Bay Laurel trees in my new neighborhood were beginning to tease the air with spikey leaves; it wasn’t yet quite spring. I wondered if the apple tree I had planted in our backyard was still there. I wondered if I’d see any daffodils with two-tone cream cups. I’d recently returned to the Bay Area following an almost three-year sojourn in the south. I think my unplanned visit was part of a reintegration, reacquainting myself with the path I’d traveled in the hope of creating a new one.

She said it was okay for me to look at the garden even though Lester, the man whom I’d sold the house to, wasn’t at home. I only wanted to look at the garden, I said to her, not go inside the house, and while I was standing there, recognized the rosemary bush I’d planted, remembered walking down to the garden with a scissors to snip a bunch to use in dinner preparation. I saw a crowd of agapanthus, Lily of the Nile. The original plants were small pots I’d originally brought back from a Lake Merritt Garden show, purplish-blue and white blossoms. She nodded and said it was okay and opened the gate. I stepped inside. There was a gazebo just beyond the backyard stairs, a raised garden bed filled with kale, collards, and lettuce (this may have been Lester’s winter garden), succulents with thickly padded leaves, a clipped grapevine that twined around the back stairs (possibly the one I had planted in another section of the garden), an area with roses, fuchsias, jasmine, a brick walk-way possibly built with the ones we had left in a pile following the 1989 San Francisco earthquake, a pergola near the back fence, actually a stone wall that my kids and their friends had decorated with drawings. I recognized my Pacific Coast Iris in the same spot where I’d planted them. But I realized that this garden was not mine. Still, Lester had used the plants I’d left behind, and in that way my design had flowed into the garden. I clicked pictures with my cellphone and stepped back outside through the gate.
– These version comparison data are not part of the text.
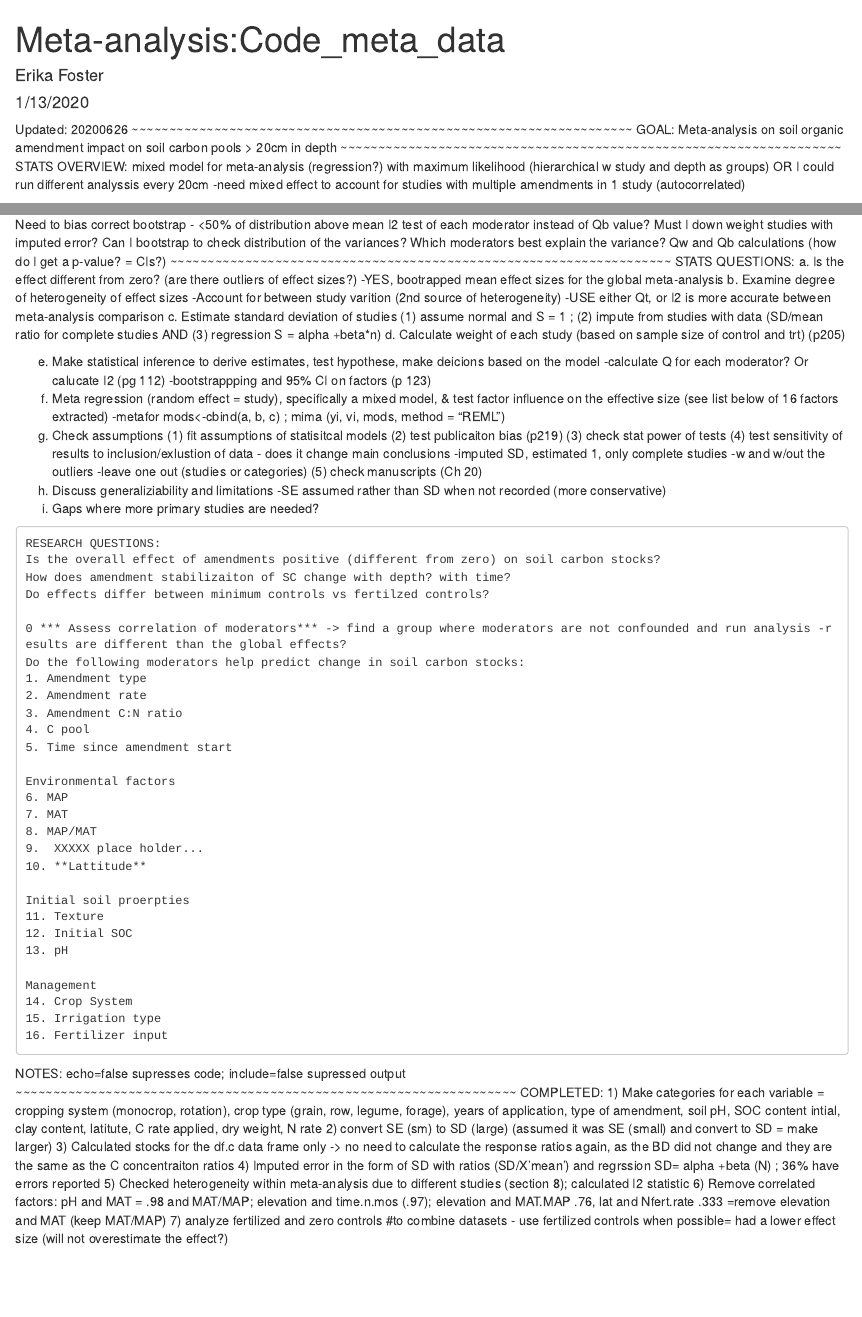
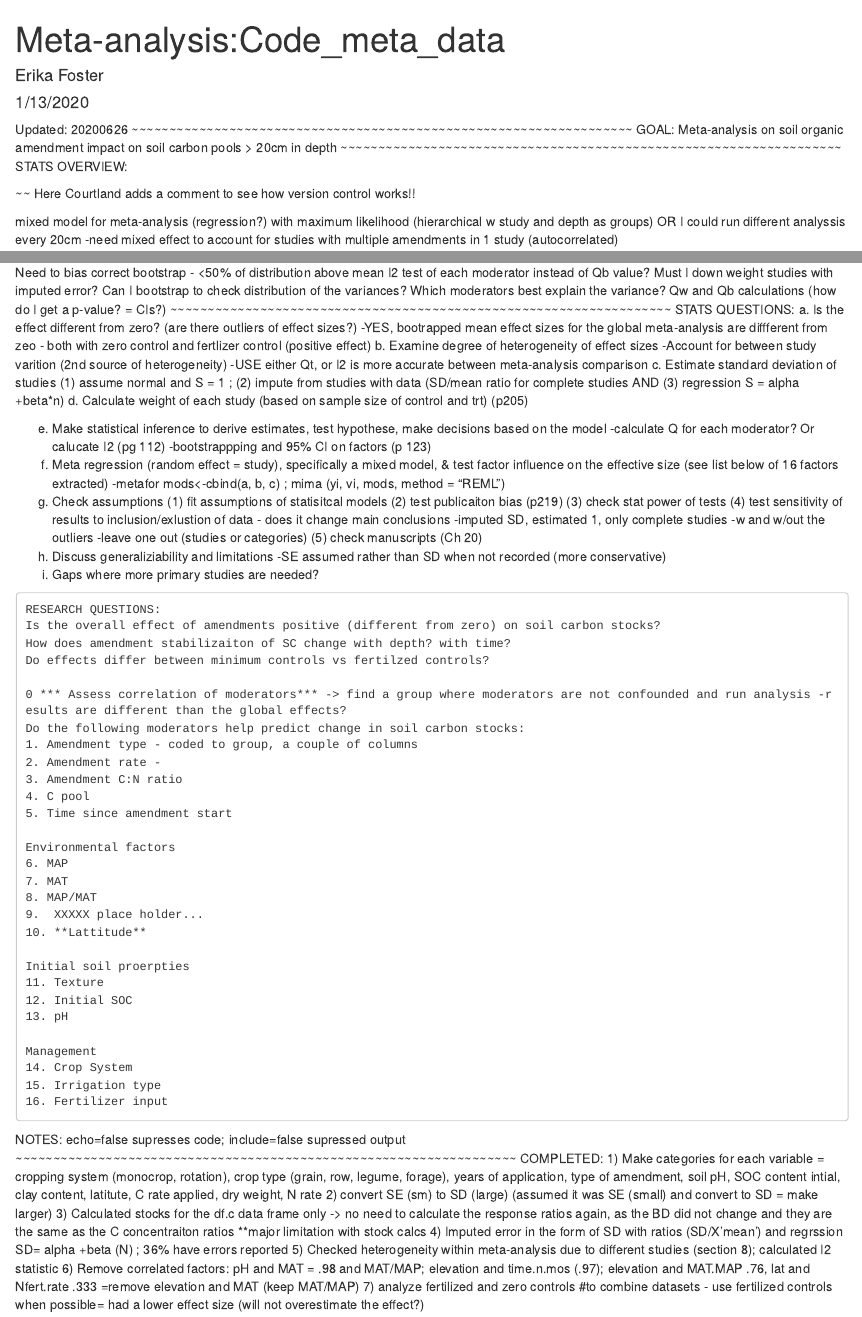
Before and after one commit to ejfoster/201911_Ometa-analysis, an R Markdown document (Meta-analysis_stats_outline_2020.Rmd): the page in a window 1100 px wide, from its top, and a second part further down, joined at a grey line. Rendered offline with R 4.5, knitr and Pandoc, with nearby package versions; drawn as R Markdown's standard HTML page in place of the format the file asks for.

Commit message:
Courtland test edits

```diff
--- a/Meta-analysis_stats_outline_2020.Rmd
+++ b/Meta-analysis_stats_outline_2020.Rmd
@@ -11,6 +11,9 @@ GOAL:
 Meta-analysis on soil organic amendment impact on soil carbon pools > 20cm in depth
 ~~~~~~~~~~~~~~~~~~~~~~~~~~~~~~~~~~~~~~~~~~~~~~~~~~~~~~~~~~~~~~~~~~~
 STATS OVERVIEW:
+
+~~ Here Courtland adds a comment to see how version control works!!
+
 mixed model for meta-analysis (regression?) with maximum likelihood
        (hierarchical w study and depth as groups)
        OR I could run different analyssis every 20cm
@@ -34,7 +37,7 @@ Which moderators best explain the variance? Qw and Qb calculations (how do I get
 ~~~~~~~~~~~~~~~~~~~~~~~~~~~~~~~~~~~~~~~~~~~~~~~~~~~~~~~~~~~~~~~~~~~
 STATS QUESTIONS:
 a. Is the effect different from zero? (are there outliers of effect sizes?)
-      -YES, bootrapped mean effect sizes for the global meta-analysis
+      -YES, bootrapped mean effect sizes for the global meta-analysis are diffferent from zeo - both with zero control and fertlizer control (positive effect)
 b. Examine degree of heterogeneity of effect sizes
         -Account for between study varition (2nd source of heterogeneity)
         -USE either Qt, or I2 is more accurate between meta-analysis comparison
@@ -42,7 +45,7 @@ c. Estimate standard deviation of studies
        (1) assume normal and S = 1 ; (2) impute from studies with data (SD/mean ratio for complete studies AND (3) regression S = alpha +beta*n)
 d. Calculate weight of each study (based on sample size of control and trt) (p205)
 
-e. Make statistical inference to derive estimates, test hypothese, make deicions based on the model
+e. Make statistical inference to derive estimates, test hypothese, make decisions based on the model
        -calculate Q for each moderator? Or calucate I2 (pg 112)
        -bootstrappping and 95% CI on factors (p 123)
 f. Meta regression (random effect = study), specifically a mixed model,  & test factor influence on the effective size (see list below of 16 factors extracted)
@@ -67,8 +70,8 @@ Do effects differ between minimum controls vs fertilzed controls?
 
 0 *** Assess correlation of moderators*** -> find a group where moderators are not confounded and run analysis -results are different than the global effects?
 Do the following moderators help predict change in soil carbon stocks:
-1. Amendment type
-2. Amendment rate
+1. Amendment type - coded to group, a couple of columns
+2. Amendment rate -
 3. Amendment C:N ratio
 4. C pool
 5. Time since amendment start
@@ -96,7 +99,7 @@ echo=false supresses code; include=false supressed output
 COMPLETED:
         1) Make categories for each variable = cropping system (monocrop, rotation), crop type (grain, row, legume, forage), years of application, type of amendment, soil pH, SOC content intial, clay content, latitute, C rate applied, dry weight, N rate
         2) convert SE (sm) to SD (large) (assumed it was SE (small) and convert to SD = make larger)
-        3) Calculated stocks for the df.c data frame only -> no need to calculate the response ratios again, as the BD did not change and they are the same as the C concentraiton ratios
+        3) Calculated stocks for the df.c data frame only -> no need to calculate the response ratios again, as the BD did not change and they are the same as the C concentraiton ratios **major limitation with stock calcs
         4) Imputed error in the form of SD with ratios (SD/X'mean') and regrssion SD= alpha +beta (N) ; 36% have errors reported
         5) Checked heterogeneity within meta-analysis due to different studies (section 8); calculated I2 statistic
         6) Remove correlated factors:  pH and MAT = .98 and MAT/MAP; elevation and time.n.mos (.97); elevation and MAT.MAP .76,  lat and Nfert.rate .333
```
Also changed, not shown: Org_amend_meta-analysis2020.Rmd (+1 -8 lines), Org_amend_meta-analysis2020.nb.html (added), 2 other files.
“Can I ask you something?” said Cam. She had allowed a moment for me to ferry my thoughts from past to present.


“How long did you live here?” She held a small notebook and a pencil in one hand. She seemed like she was about to take notes.

“Have you ever seen ghosts in the house?”

My mouth dropped. Never had I expected her to utter those words. “Yes,” I said, feeling an immediate kinship with a woman who was standing in front of me on the cement pavement at the bottom of the driveway of my old house where I had raised my children and where she now lived. “When we first moved here,” I explained, “for the first three years or so, the house had a bad feeling. Something foul. There was an ooze, something ancient that didn’t care for our intrusion. My husband used to hear chains rattling at night in the basement. But I wasn’t sure if I believed him. He used to dress up as Richard III for Halloween and recited Shakespeare on the front porch standing before the spider webs we wove around the banister. My son said he saw the ghost, a heavy presence like a water balloon about to burst its skin. All I know is that I had a feeling of discomfort. I’d always look around before I placed my foot on the last step to the basement.” She seemed relieved, nodded for me to continue. “But after a while,” I said, ”the ghost went away. We were happy for a time living in this house, raising our children. Maybe that made the ghost happy.”

Cam had stirred up twenty-five years inside me. I thought the ghost must be Woody or Forest, which had been the name on all official documents, husband of the woman whom we had originally bought the Oakland house from for $65,000. Some said he had committed suicide, died in the bathtub; neighbors revealed the story more than six months after we had lived there. “He was an alcoholic,“ said some. “Killed in a car crash,” reported others. His wife, Jane, as I recall, taught at the University of California at Berkeley, or maybe it was the other way around; her house was filled with artwork, vibrant colors, paintings with a Mazatlan sensibility; outside she grew cactus. Living there, I came to believe that there was something clinging to the foundation. But after I had replaced the green Kenmore that never worked well with an antique Wedgewood, and also listened to a dream where my mother instructed me to hang my family’s photos in the kitchen, the creepiness disappeared.

“I don’t think the ghost was your husband. He bounced up and down on my bed and pulled back the covers. He scared me. That’s why I put Buddhas all around the windowsill.”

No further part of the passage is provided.